Most of us have built our greenhouses to create warm places to start our seeds and grow our seedlings when the weather outside is cool. In a region that has seen snow on Memorial Day Weekend, the winter-time greenhouse is critical to establishing plants that are ready to go in the ground once the danger of frost has passed. But by July, these same structures can become oppressively hot in the heat of the day rendering them useless for plant propagation.

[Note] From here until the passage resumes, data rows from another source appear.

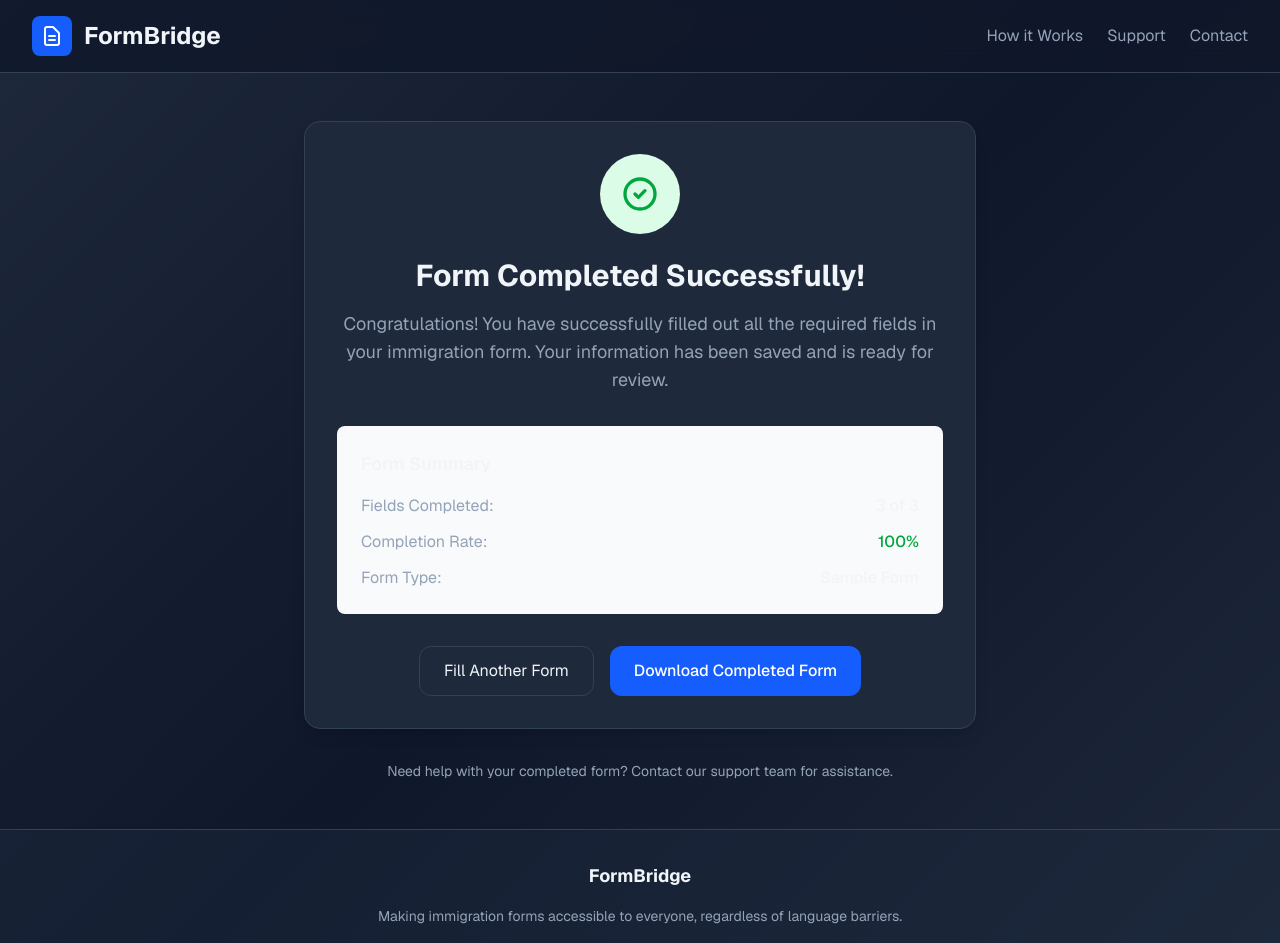
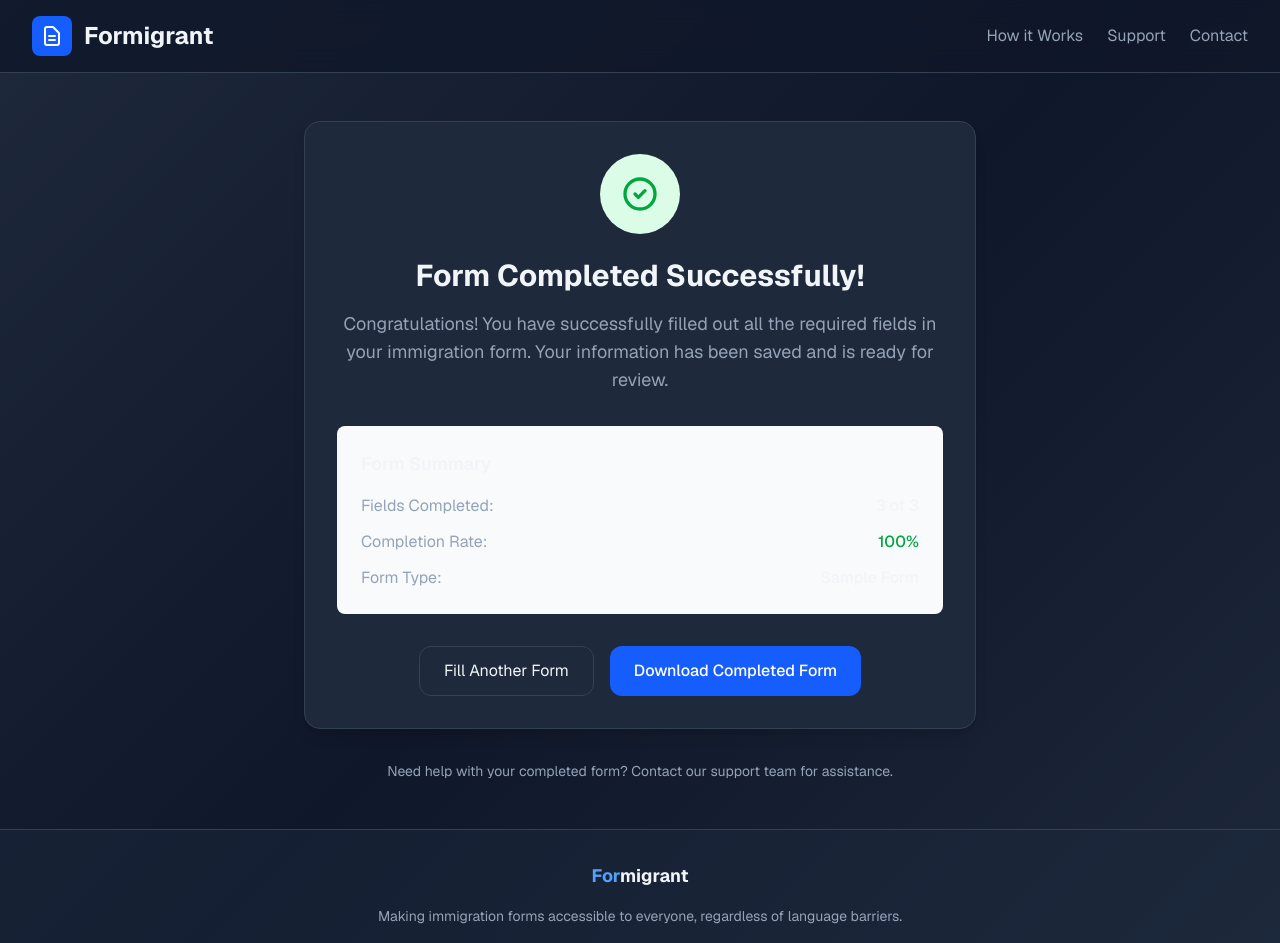
Before and after one commit to kevintsoii/uc-berkeley-ai-hackathon, a Next.js app in the folder frontend/: page /complete in a window 1280 px wide. Shown: the top 943 px of the page. Built offline with nearby package versions, Linux system fonts and the light colour scheme.

Commit message:
update title

```diff
--- a/frontend/src/app/layout.js
+++ b/frontend/src/app/layout.js
@@ -12,7 +12,7 @@ const geistMono = Geist_Mono({
 });
 
 export const metadata = {
-  title: "FormBridge - Immigration Form Assistant",
+  title: "Formigrant - Immigration Form Assistant",
   description:
     "AI-powered assistance for filling out immigration forms with multilingual support and voice guidance",
   icons: {
--- a/frontend/src/app/page.js
+++ b/frontend/src/app/page.js
@@ -632,7 +632,7 @@ export default function Home() {
 
         {/* Features Section */}
         <h3 className="text-3xl font-bold text-foreground-custom mb-8 text-center mt-40">
-          How FormBridge Helps You
+          How Formigrant Helps You
         </h3>
         <div className="bg-card-custom rounded-2xl shadow-lg p-8 mb-16">
           <div className="grid grid-cols-1 md:grid-cols-3 gap-8">
--- a/frontend/src/components/Footer.js
+++ b/frontend/src/components/Footer.js
@@ -4,9 +4,8 @@ export default function Footer() {
       <div className="max-w-7xl mx-auto px-4 sm:px-6 lg:px-8 py-8">
         <div className="text-center">
           <div className="flex items-center justify-center space-x-3 mb-4">
-
             <h3 className="text-lg font-bold text-foreground-custom">
-              FormBridge
+              <span className="text-blue-400">For</span>migrant
             </h3>
           </div>
           <p className="text-secondary-custom mb-4 text-sm">
--- a/frontend/src/components/Header.js
+++ b/frontend/src/components/Header.js
@@ -35,7 +35,7 @@ export default function Header({
               </svg>
             </div>
             <h1 className="text-2xl font-bold text-foreground-custom">
-              FormBridge
+              Formigrant
             </h1>
           </a>
 
```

The vegetables and flowers that can over-winter in our region germinate, in general between 70 and 85° Fahrenheit. (There are a couple of exceptions, such as cabbage, which will germinate at temperatures as high as 95°F.) Starting these seeds in a hot greenhouse during August is a bad idea. Though some seeds may germinate, you will need to spend a lot of time watering and the risk of drying out your seedlings is very high. Check out the “Knotts Handbook for Vegetable Growers” for more information on germination temperatures and requirements (http://extension.missouri.edu/sare/documents/KnottsHandbook2012.pdf.)
A simple solution is to start your seeds outdoors. Yep, that's right- outdoors. Just move a few greenhouse benches outside (in a deer protected area) and start your seeds there. If temperatures remain in the high 90's, you may want to consider starting your fall starts in an area that receives afternoon shade. Seeds will readily germinate and seedlings will grow well adapted to the outdoor weather.
The larger the cell size, the slower the dry down. Try and use larger cells if you don't want to water multiple times a day. You will use more potting mix, but may be able to get away with one, well timed, thorough watering. If you are struggling to find time to water adequately, think about installing a simple, automated system. A battery operated, spigot timer can be purchased in most hardware stores and a “low-flow,” rotary sprinkler will emit small droplets that won't damage freshly seeded trays. Pound in a t-post and zip-tie the sprinkler to the top for a quick and dirty watering system. An online search will yield many options for a more advanced greenhouse watering system.
Another greenhouse cooling option is to place shade cloth over the plastic of your structure. Shade cloth is a knit polyethylene fabric that can be stretched over a greenhouse or hoop-house. It is reusable and available in densities from 30% shade up to 90% shade. A study by North Carolina State University showed that lower density shade cloth was as effective as higher density at keeping temperatures cooler (https://www.uvm.edu/~susagctr/resources/HighTunnels.pdf.) This is useful information considering the cost of shade cloth increases along with its density.
Whether you start your seeds in a well-ventilated, shaded greenhouse or outdoors, the main thing is to to keep temperatures and moisture levels optimal for seed germination. In the foothills, you'll want to have over-wintering plants in the ground by the end of September so if you haven't started your seeds yet, now is the time to do it!